··· Information supplied

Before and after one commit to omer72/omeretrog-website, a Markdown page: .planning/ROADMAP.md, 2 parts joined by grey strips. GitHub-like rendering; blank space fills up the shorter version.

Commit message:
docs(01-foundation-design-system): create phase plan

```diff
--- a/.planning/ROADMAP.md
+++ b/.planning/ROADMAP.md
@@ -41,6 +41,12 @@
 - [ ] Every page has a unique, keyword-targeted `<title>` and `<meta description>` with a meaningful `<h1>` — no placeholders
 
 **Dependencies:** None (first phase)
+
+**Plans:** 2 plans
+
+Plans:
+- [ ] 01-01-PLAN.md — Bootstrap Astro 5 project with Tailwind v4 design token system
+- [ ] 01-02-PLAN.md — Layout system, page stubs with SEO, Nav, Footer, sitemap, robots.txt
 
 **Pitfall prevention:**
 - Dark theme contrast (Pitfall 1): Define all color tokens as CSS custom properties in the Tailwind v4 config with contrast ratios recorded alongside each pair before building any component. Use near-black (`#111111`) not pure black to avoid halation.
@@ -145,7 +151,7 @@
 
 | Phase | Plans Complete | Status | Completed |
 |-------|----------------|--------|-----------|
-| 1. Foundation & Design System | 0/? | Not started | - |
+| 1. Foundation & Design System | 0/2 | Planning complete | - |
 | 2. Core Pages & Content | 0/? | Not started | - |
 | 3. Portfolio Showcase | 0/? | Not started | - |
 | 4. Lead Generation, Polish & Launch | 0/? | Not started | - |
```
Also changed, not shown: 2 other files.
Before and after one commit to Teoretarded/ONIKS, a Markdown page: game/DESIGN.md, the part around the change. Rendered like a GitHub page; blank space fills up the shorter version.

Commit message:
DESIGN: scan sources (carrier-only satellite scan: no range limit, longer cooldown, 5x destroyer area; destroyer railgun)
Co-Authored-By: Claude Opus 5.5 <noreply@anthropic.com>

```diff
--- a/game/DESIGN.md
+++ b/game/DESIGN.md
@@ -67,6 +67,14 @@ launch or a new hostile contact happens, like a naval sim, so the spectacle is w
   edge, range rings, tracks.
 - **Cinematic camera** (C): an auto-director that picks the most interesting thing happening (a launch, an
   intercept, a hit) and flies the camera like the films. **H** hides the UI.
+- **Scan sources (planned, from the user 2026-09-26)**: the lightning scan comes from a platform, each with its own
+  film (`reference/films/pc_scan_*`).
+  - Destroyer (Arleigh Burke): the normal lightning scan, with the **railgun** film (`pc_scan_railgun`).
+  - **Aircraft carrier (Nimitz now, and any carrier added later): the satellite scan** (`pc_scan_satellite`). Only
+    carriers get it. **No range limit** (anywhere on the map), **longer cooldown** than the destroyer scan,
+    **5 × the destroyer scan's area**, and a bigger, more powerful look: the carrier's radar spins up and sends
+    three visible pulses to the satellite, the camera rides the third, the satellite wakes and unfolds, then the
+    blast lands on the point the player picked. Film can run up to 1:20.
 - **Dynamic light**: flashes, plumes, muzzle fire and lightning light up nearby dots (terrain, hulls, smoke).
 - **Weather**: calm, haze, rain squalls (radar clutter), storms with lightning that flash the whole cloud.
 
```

······

= What this task involves =
Your answer should consist only of the count of lines in the data that contain "lightning".

= Response to the task =
4